- WHAT TO PRODUCE -
Below are records. Count every line containing the word "MongoDB" and give the number alone.

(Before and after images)
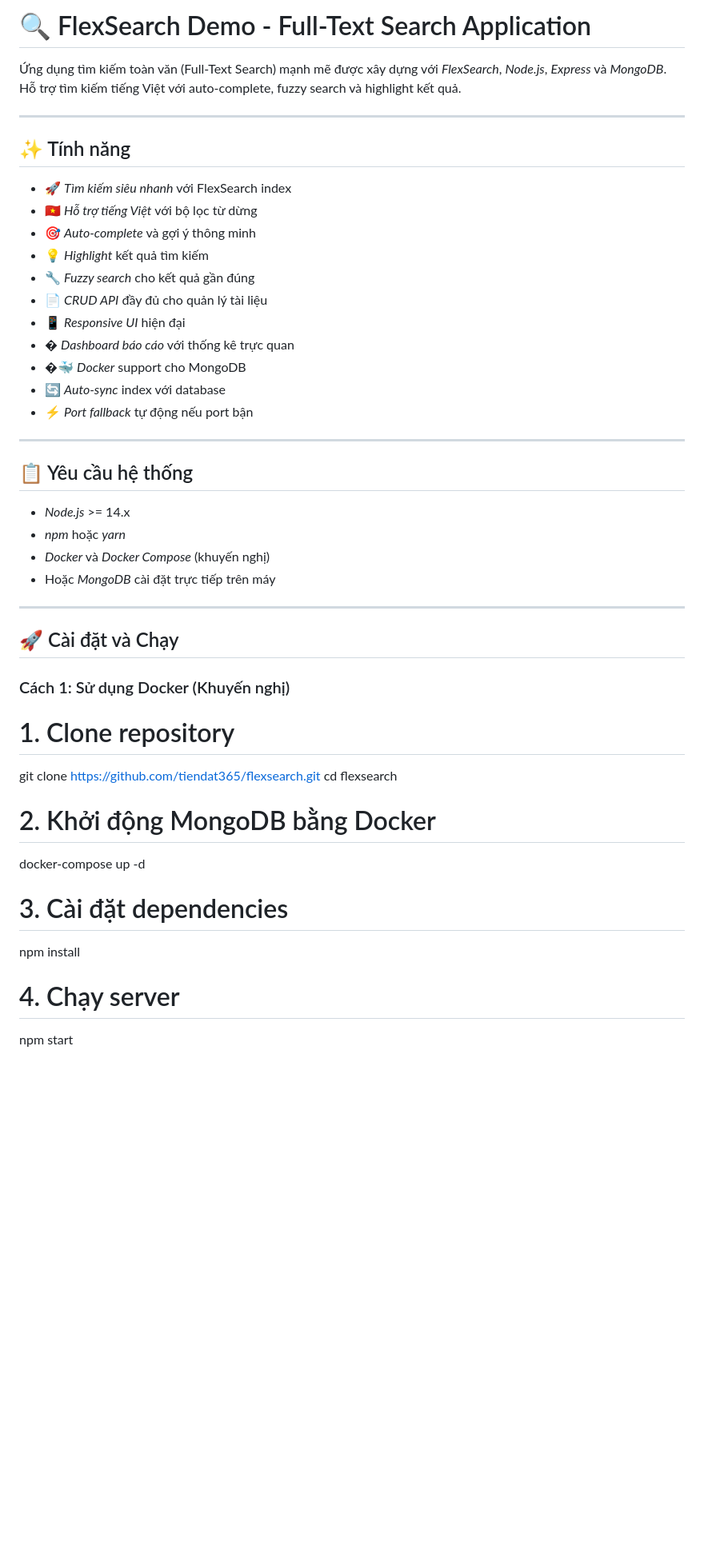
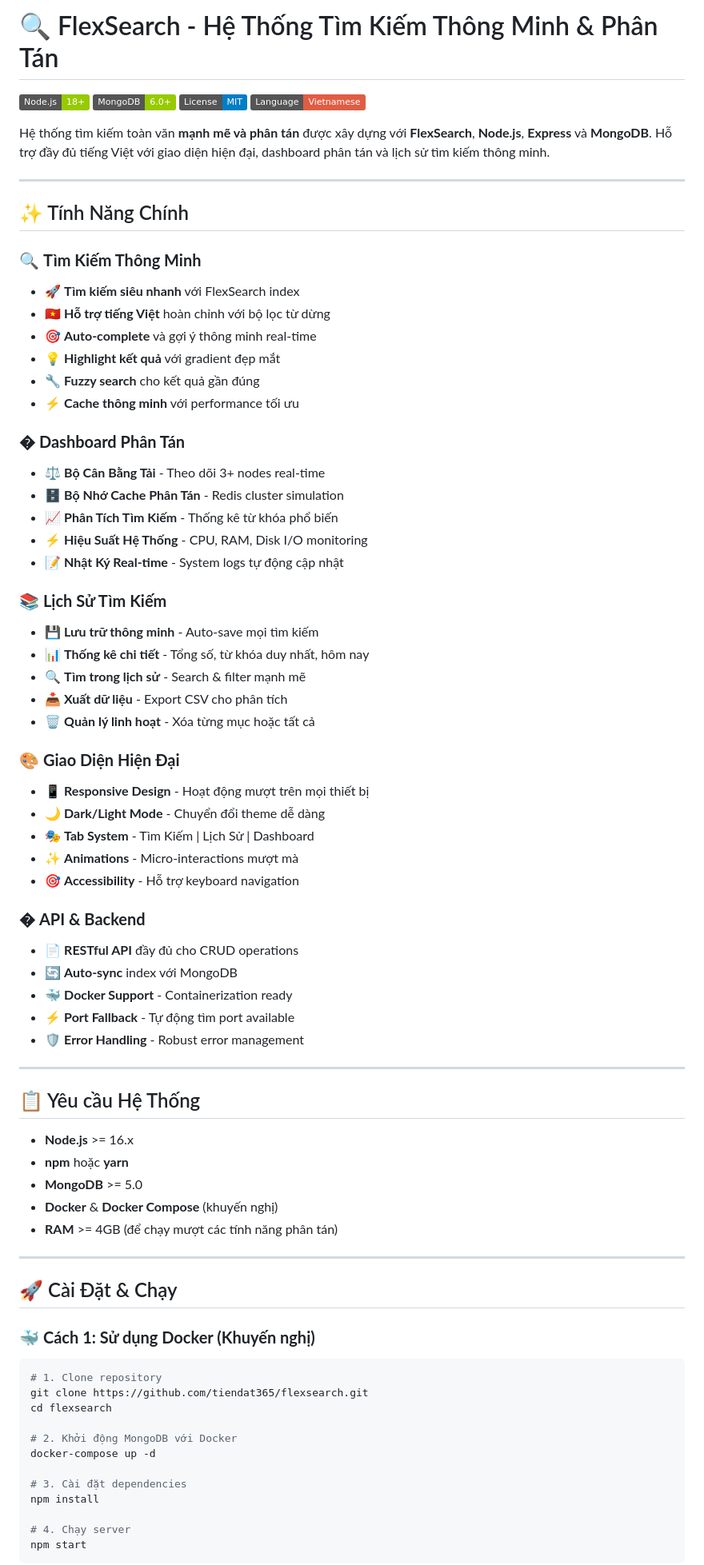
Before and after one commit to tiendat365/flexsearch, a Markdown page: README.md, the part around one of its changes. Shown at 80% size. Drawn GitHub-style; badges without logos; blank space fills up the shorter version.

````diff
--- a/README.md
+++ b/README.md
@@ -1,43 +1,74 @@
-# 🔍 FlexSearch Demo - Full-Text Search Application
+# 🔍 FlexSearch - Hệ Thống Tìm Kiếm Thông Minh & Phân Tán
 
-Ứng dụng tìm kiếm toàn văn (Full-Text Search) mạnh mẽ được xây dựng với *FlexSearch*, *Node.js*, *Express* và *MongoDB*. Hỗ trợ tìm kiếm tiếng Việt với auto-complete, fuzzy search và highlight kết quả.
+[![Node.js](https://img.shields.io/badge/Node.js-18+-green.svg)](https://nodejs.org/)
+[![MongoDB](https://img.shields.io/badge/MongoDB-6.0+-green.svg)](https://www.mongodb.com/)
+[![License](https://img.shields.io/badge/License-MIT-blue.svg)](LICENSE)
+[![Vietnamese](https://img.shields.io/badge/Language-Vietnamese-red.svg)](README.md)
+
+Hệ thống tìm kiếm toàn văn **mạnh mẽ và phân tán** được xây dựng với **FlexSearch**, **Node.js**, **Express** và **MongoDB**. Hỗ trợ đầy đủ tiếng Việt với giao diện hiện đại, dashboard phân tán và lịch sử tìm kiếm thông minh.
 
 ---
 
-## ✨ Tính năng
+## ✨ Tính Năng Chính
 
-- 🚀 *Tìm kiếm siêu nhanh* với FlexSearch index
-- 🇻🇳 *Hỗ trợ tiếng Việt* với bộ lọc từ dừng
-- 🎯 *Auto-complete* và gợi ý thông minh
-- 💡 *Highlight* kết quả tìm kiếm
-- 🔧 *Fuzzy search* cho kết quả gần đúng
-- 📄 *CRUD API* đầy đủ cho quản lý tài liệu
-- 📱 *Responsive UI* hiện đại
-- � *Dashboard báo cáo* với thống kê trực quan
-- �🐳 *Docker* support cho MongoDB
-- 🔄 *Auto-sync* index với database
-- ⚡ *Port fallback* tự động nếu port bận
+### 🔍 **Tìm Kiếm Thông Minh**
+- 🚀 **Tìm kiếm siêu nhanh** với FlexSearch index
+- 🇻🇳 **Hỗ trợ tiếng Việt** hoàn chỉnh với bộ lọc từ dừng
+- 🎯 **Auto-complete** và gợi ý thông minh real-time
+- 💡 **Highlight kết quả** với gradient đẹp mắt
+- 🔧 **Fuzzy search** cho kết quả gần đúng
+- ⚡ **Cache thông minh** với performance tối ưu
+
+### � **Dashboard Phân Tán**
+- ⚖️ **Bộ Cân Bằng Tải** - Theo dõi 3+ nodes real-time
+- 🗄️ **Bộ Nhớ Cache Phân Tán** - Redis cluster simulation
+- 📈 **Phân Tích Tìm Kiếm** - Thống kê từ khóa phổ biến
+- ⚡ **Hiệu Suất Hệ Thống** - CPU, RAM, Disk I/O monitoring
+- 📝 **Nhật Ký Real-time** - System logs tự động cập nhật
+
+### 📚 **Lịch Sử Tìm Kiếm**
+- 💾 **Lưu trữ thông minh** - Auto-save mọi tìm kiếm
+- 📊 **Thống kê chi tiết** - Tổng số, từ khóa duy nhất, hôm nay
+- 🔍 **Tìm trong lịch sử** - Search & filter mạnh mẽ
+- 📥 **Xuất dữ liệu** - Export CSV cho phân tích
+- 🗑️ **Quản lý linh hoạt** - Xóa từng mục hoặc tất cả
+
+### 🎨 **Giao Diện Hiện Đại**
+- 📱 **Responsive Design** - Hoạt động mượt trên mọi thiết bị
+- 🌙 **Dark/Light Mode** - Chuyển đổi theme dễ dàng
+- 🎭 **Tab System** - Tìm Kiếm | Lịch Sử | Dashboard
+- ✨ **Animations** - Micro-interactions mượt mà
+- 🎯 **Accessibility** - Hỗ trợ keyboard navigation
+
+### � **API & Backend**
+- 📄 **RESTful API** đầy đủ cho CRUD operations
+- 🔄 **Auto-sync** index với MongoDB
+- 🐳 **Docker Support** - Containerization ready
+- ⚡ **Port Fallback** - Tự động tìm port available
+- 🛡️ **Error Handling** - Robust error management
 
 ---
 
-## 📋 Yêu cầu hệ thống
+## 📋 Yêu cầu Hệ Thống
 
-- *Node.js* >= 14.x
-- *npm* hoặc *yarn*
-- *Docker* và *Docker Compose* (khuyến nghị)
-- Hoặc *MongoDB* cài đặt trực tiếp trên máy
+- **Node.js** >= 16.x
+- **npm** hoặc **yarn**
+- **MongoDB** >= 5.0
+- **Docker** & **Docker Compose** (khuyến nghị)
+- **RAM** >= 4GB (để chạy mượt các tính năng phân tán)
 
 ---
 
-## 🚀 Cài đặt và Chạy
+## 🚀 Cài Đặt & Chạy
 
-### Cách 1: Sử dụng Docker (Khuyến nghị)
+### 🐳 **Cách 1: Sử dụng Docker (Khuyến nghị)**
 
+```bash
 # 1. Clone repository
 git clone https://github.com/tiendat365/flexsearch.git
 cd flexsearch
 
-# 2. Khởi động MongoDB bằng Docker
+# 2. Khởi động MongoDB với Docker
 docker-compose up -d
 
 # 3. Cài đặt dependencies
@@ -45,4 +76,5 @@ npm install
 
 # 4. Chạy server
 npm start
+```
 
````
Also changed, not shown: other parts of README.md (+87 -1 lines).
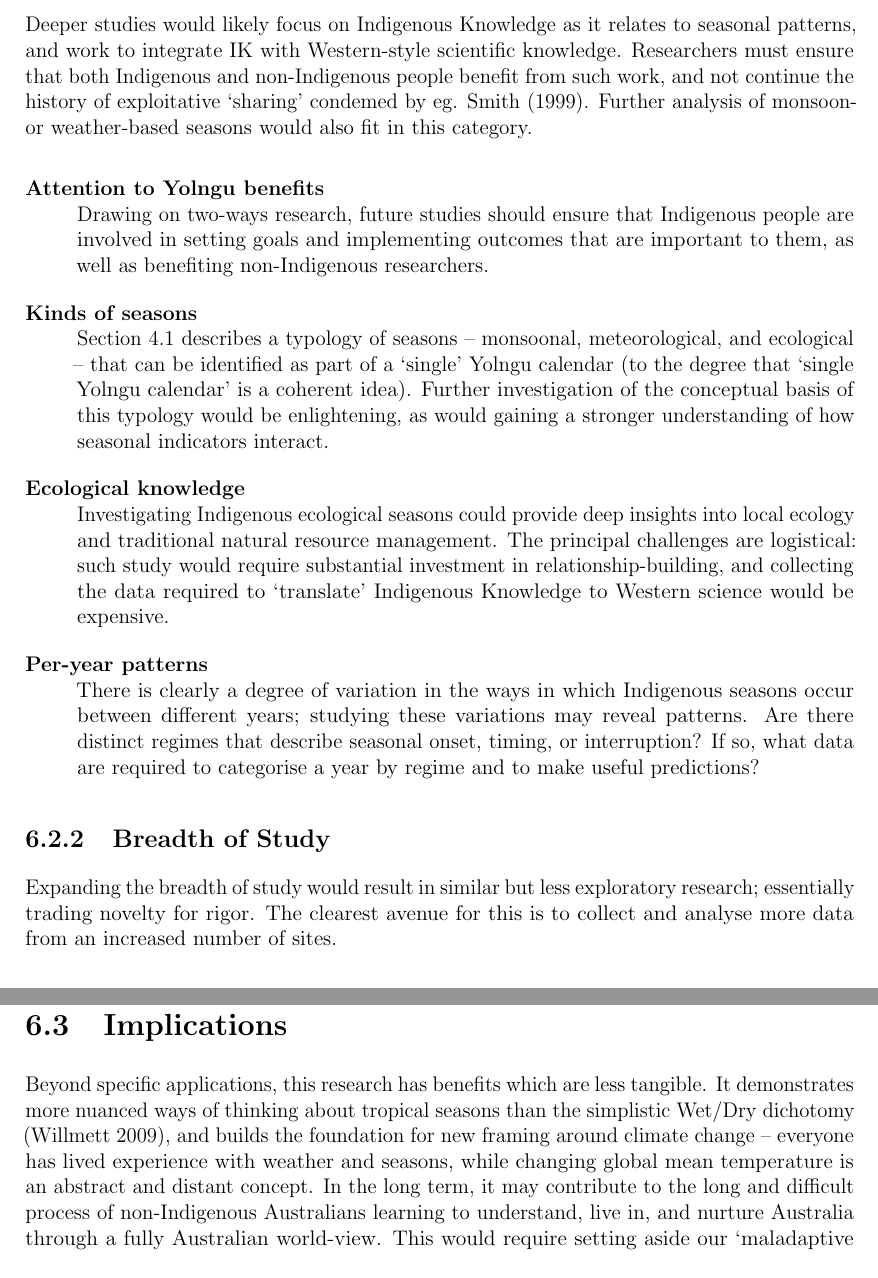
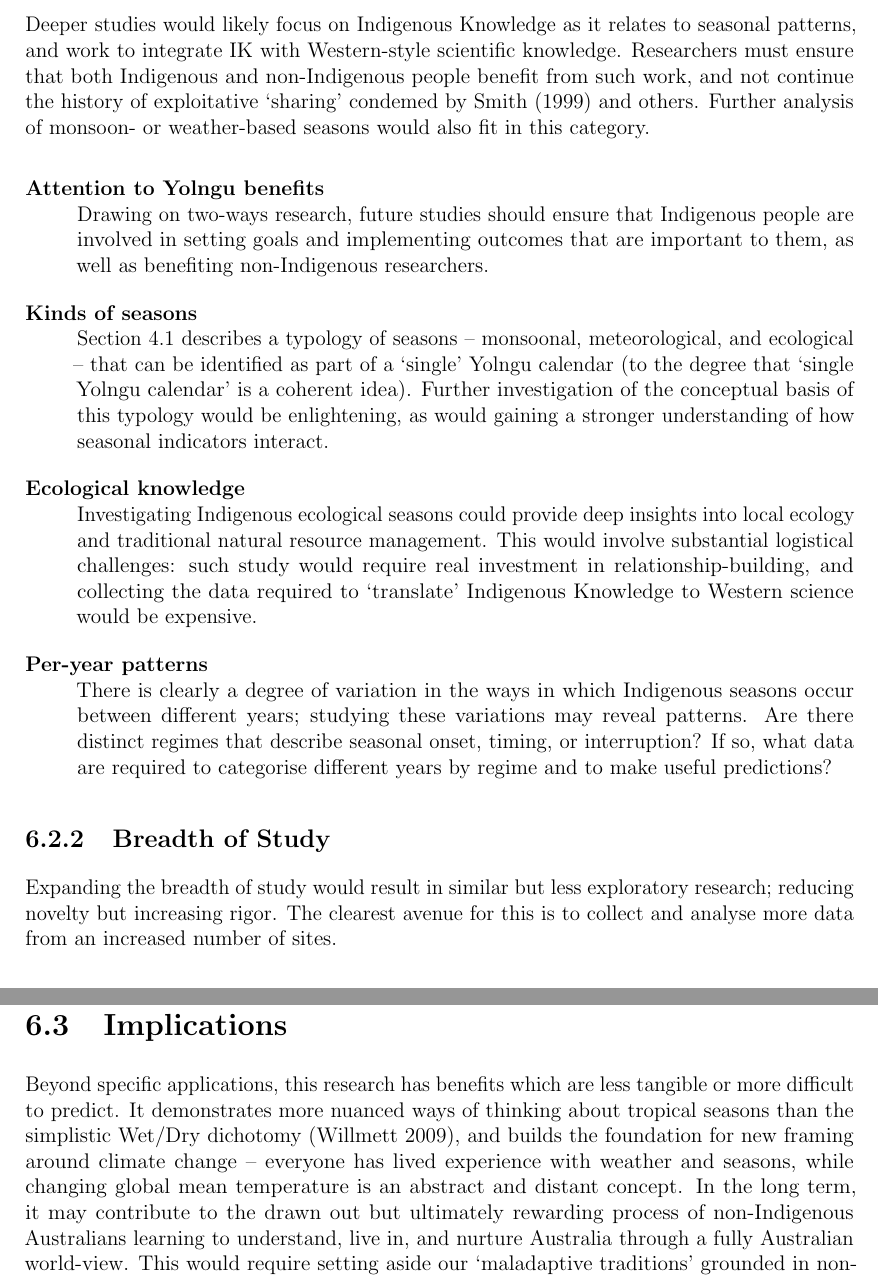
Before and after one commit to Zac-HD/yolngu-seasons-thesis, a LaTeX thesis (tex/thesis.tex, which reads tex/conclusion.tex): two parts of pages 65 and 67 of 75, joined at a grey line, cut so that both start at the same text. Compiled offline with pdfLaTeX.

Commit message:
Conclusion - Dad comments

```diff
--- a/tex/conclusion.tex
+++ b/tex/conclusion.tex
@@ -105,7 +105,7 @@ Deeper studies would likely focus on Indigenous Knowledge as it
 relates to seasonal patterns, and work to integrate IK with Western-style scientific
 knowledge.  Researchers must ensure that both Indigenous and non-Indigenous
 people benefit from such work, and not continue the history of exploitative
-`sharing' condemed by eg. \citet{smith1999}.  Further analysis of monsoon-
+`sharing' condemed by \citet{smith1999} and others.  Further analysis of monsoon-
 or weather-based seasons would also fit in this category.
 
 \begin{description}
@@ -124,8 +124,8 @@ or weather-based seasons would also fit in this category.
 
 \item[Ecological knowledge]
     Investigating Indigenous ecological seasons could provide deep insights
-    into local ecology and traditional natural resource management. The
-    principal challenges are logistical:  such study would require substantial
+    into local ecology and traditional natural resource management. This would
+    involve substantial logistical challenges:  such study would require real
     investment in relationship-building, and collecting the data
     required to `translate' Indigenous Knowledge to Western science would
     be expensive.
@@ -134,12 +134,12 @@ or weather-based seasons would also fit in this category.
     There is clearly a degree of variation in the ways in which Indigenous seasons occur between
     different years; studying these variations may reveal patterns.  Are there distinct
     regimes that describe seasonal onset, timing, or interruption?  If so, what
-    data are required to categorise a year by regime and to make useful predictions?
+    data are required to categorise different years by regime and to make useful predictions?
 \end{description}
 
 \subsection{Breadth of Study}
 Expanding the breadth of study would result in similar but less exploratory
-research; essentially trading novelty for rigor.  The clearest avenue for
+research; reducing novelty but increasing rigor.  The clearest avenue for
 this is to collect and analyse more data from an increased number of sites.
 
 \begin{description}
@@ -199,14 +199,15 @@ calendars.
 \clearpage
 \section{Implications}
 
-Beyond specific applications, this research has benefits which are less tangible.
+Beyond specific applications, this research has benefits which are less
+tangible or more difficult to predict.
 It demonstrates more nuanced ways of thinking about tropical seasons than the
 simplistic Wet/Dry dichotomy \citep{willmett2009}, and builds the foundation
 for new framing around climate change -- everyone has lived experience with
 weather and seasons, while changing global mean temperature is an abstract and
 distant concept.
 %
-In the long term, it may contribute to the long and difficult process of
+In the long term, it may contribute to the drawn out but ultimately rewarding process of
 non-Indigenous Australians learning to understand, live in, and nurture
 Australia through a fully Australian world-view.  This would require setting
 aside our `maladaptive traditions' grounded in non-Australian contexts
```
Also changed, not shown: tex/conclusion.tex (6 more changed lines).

- ANSWER TO THIS PROBLEM -
9